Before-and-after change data
□ □ □
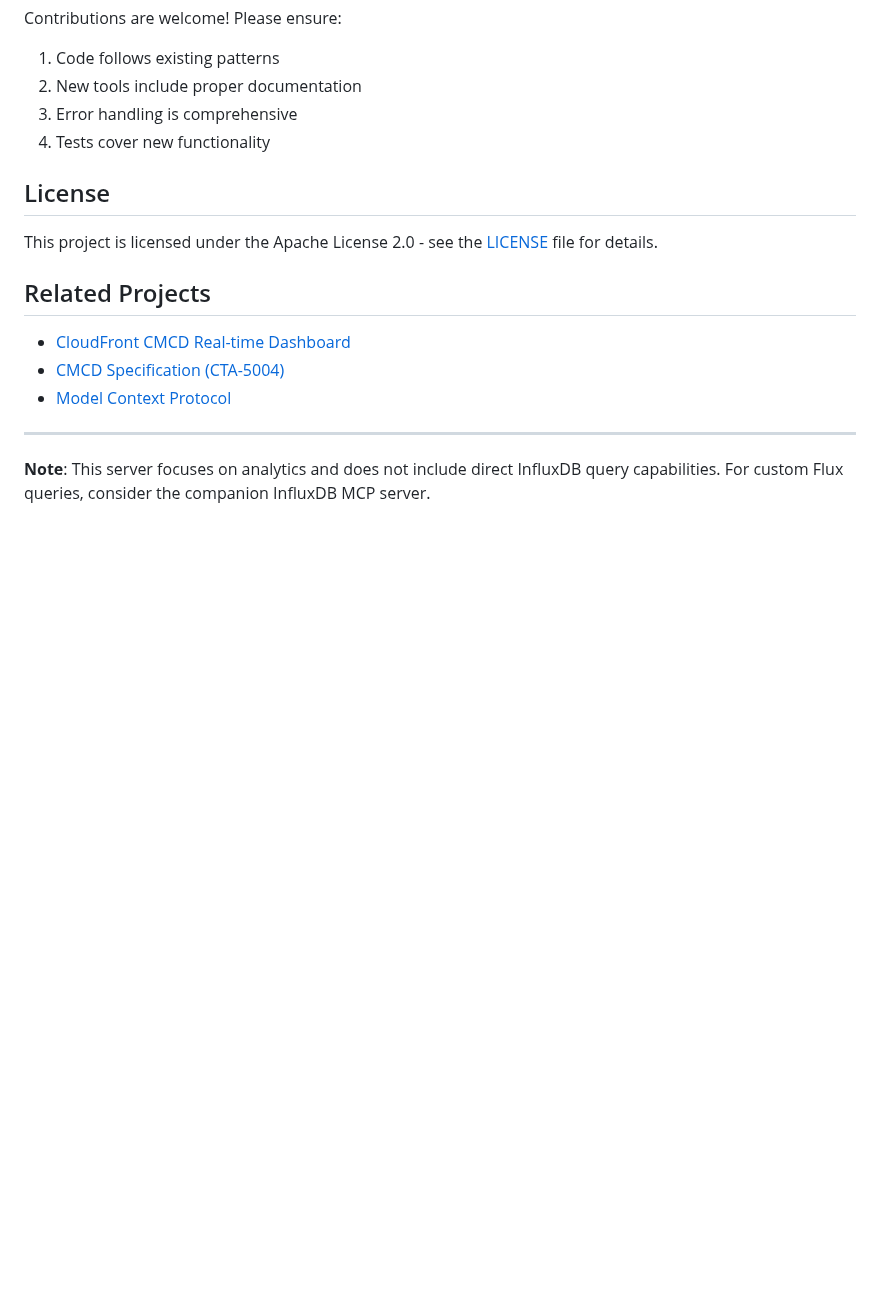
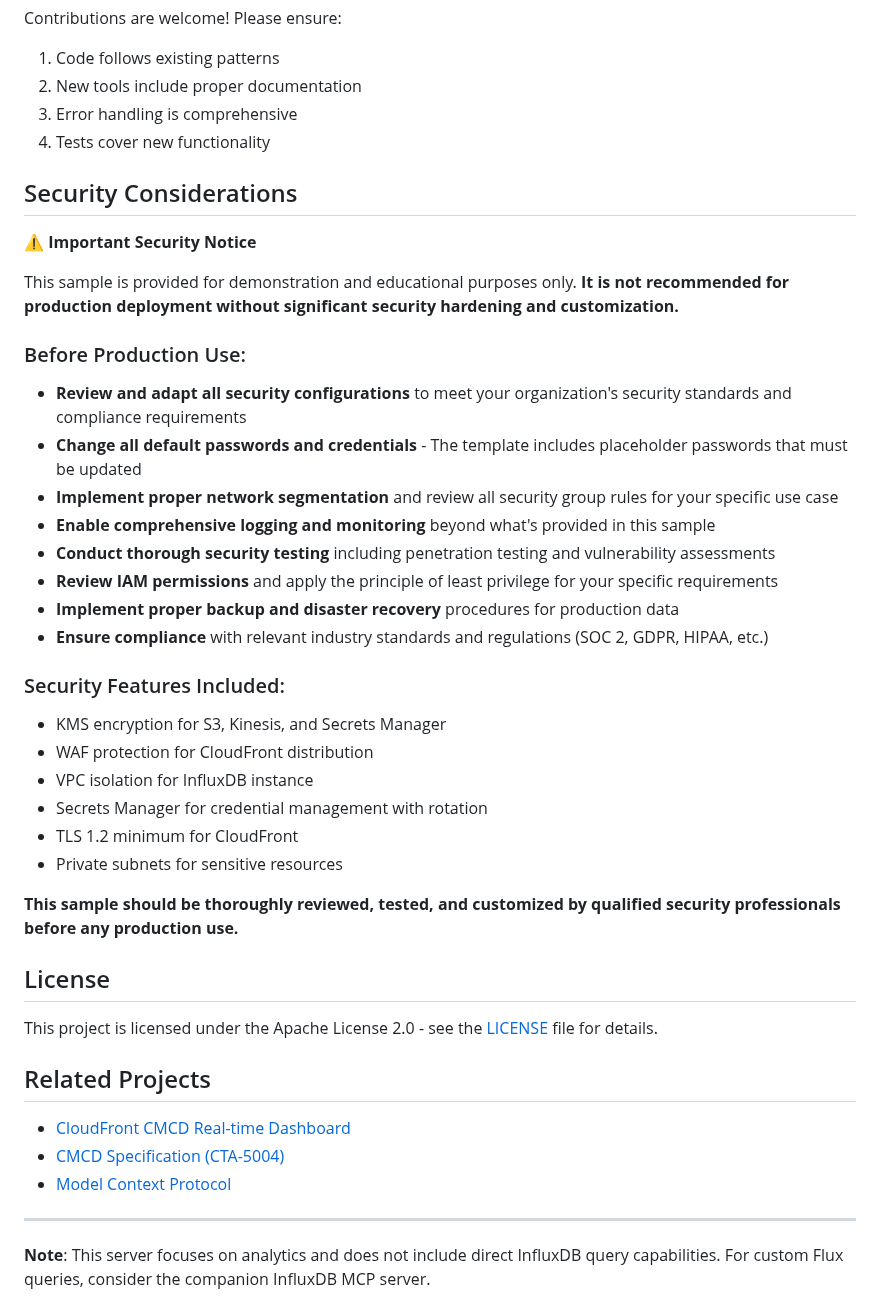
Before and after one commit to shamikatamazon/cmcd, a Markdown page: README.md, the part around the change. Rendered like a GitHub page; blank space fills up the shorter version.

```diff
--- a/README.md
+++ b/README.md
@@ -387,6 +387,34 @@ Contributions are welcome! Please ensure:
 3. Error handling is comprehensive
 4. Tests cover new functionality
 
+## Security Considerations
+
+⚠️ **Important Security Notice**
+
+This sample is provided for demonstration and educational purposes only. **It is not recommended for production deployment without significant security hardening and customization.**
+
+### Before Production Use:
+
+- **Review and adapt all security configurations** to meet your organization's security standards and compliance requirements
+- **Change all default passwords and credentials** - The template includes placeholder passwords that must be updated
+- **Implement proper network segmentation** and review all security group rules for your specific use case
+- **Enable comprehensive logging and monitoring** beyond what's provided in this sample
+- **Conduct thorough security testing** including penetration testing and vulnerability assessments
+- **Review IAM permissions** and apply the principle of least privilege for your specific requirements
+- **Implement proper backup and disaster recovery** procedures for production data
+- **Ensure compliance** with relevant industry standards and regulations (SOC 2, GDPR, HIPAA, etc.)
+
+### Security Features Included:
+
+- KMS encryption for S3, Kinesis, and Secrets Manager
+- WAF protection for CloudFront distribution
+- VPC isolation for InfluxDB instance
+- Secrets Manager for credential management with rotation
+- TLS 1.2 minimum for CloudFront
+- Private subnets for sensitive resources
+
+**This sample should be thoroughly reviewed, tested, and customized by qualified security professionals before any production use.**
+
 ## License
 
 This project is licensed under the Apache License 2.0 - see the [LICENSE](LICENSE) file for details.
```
□ □ □
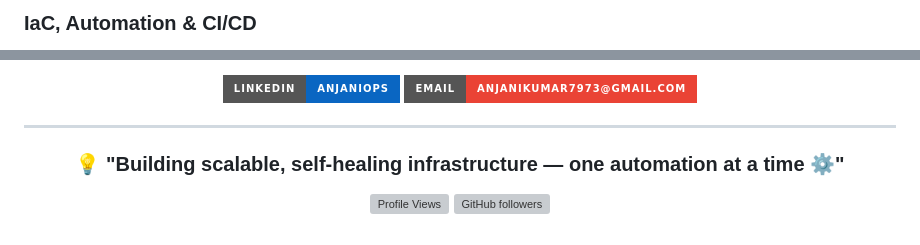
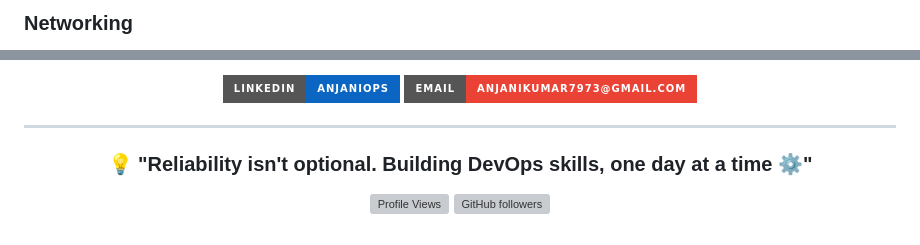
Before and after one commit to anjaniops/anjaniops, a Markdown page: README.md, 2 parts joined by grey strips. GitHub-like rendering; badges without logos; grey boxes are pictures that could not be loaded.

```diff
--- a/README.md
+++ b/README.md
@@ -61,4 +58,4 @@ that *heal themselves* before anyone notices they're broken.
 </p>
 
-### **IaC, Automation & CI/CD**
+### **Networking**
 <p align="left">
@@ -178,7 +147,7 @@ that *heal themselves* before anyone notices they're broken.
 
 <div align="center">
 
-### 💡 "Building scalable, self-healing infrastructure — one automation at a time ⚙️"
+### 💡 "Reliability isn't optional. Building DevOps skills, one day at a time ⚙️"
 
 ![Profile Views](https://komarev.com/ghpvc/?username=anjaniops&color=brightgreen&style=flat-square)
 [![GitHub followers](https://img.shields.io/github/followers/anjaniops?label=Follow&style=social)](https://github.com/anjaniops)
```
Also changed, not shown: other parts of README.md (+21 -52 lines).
□ □ □
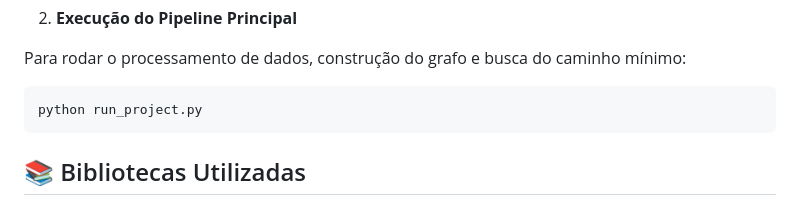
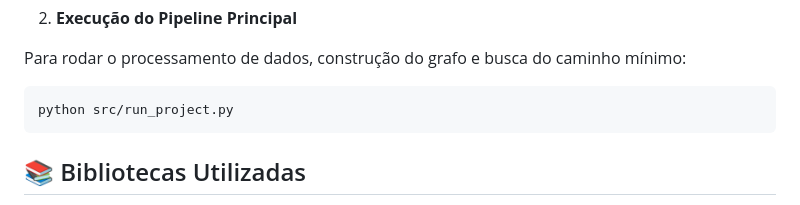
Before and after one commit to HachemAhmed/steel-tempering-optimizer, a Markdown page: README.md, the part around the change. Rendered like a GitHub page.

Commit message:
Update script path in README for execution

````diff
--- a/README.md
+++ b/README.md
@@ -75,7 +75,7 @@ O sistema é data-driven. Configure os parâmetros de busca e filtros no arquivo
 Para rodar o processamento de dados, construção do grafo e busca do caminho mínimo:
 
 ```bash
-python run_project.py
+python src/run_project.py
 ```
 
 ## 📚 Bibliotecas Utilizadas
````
□ □ □
Search the records for the string "Manager" and, wherever a line contains it, please copy that line.

+- KMS encryption for S3, Kinesis, and Secrets Manager
+- Secrets Manager for credential management with rotation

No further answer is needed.